Doris Brown, Public Health Executive Director for the Louisiana Department of Health and Hospitals Office of Public Health, said that it distributes its money (more than $13 million this year) based an organization’s overall goals, objectives, strategic directions and federal mandates. Areas developed included personnel, equipment, training and exercise needs, educational information and community outreach to grassroots organizations.
That outreach amounts to door-to-door surveys of residents’ readiness plans and field deployment exercises targeting the Iberville Housing Projects and Vietnamese and Hispanic communities. Ms. Brown said the outreach existed years before Hurricanes Katrina and Rita struck and is more warranted than ever.

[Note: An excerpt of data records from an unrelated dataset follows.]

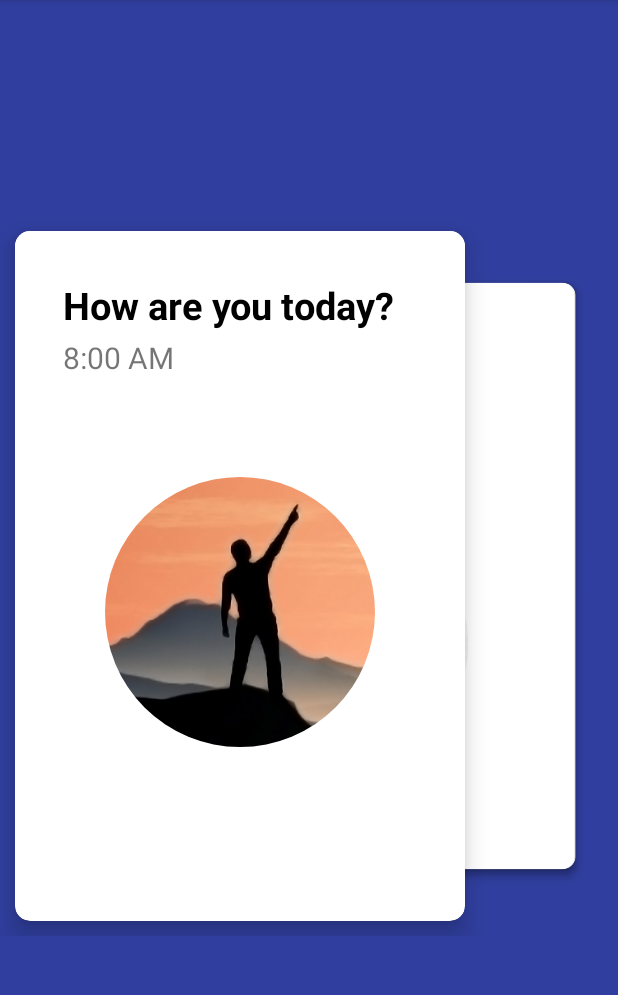
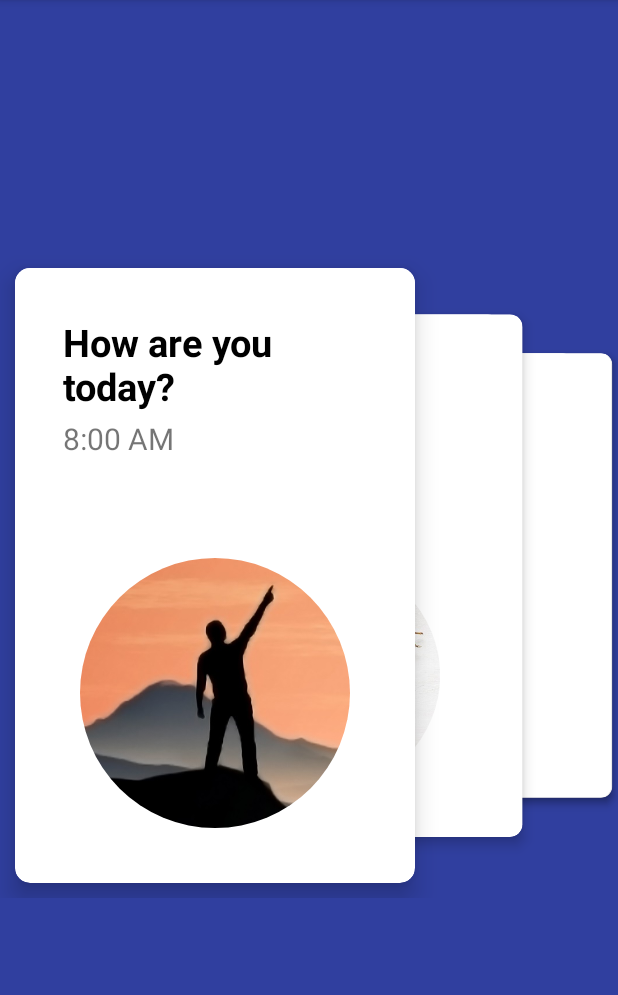
Before and after one commit to mayuroks/CardStackLayoutManager, an Android app: the screen it shows after launch (HzActivity), on a phone screen of 412 x 824 dp, the part 84-1079 px from its top. Run offline under Robolectric (Android 15) with nearby library versions, the phone set to English and light mode, and no system bars; our stand-ins replace CircleImageView.

```diff
--- a/app/src/main/res/layout/activity_hz.xml
+++ b/app/src/main/res/layout/activity_hz.xml
@@ -8,7 +8,7 @@
     <android.support.v7.widget.RecyclerView
         android:id="@+id/rcv"
         android:layout_width="match_parent"
-        android:layout_height="500dp"
+        android:layout_height="450dp"
         android:layout_centerInParent="true"
         android:layout_gravity="center_horizontal"
         android:paddingBottom="10dp"
```
Also changed, not shown: 1 other file.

“We see a difference from last year to this year in terms of the Black community’s preparedness. That’s part of what we’re doing door-to-door, giving family readiness and pandemic flu guides. It’s very important that there’s national oversight to ensure that common goals and directions are met. If not, some states may develop a Chevrolet model and others a Cadillac model,” she stated.
Afsar Muhammad of the Colorado Millions More Movement Rocky Mountain Disaster Preparedness Project factored that people overall are not preparing for disaster because they do not understand the importance of planning ahead of time, being ready. “It just doesn’t register to them that normal service is no longer available during disaster and they need to be able to sustain for at least two to three weeks before someone can even get to them. They don’t know the impact of a natural disaster until it happens,” he stated.
On one hand, Mr. Muhammad continued, there is fear mixed with uncertainty and on the other is a lack of funding for programs, as well as a lack of knowledge about funding grants. “We have a thing about privacy. We don’t want people in our business, but we have to overcome this code of silence in our communities; overcome the need for instant gratification, and look ahead.
Minister Tony Muhammad, Nation of Islam Western Region Minister, pressed that Black public officials assist in making constituents aware of such programs and ensure that monies are distributed fairly. Often, he said, people never know where the money is or how to apply for it.
“We always must be prepared and really, can never look for government because it has failed us too many times, however, we have to keep pressure on them because that’s our tax money. While we wait, we prepare,” Min. Muhammad stated.
He reflected on the Most Honorable Elijah Muhammad’s early warnings to prepare for disaster with survival kits and other items, and noted that the Nation of Islam is prepared to teach disaster preparedness, more than any other organization within Black communities.
“A divine solution was given to us by the Most Honorable Elijah Muhammad, who we feel was taught directly by God Himself, and that is for all of us to get enough food, water and medicines to last us at least six months to a year in case of the worst of disasters. If we follow his blueprint, now as particularly given to us by the Honorable Min. Louis Farrakhan, we will be able to sidestep many disasters and save a lot of lives,” Min. Muhammad added.
(Qualified groups interested in applying for grant funding may contact their state Department of Health for consideration. For more details on the disaster preparedness funding visit www.hhs.gov.)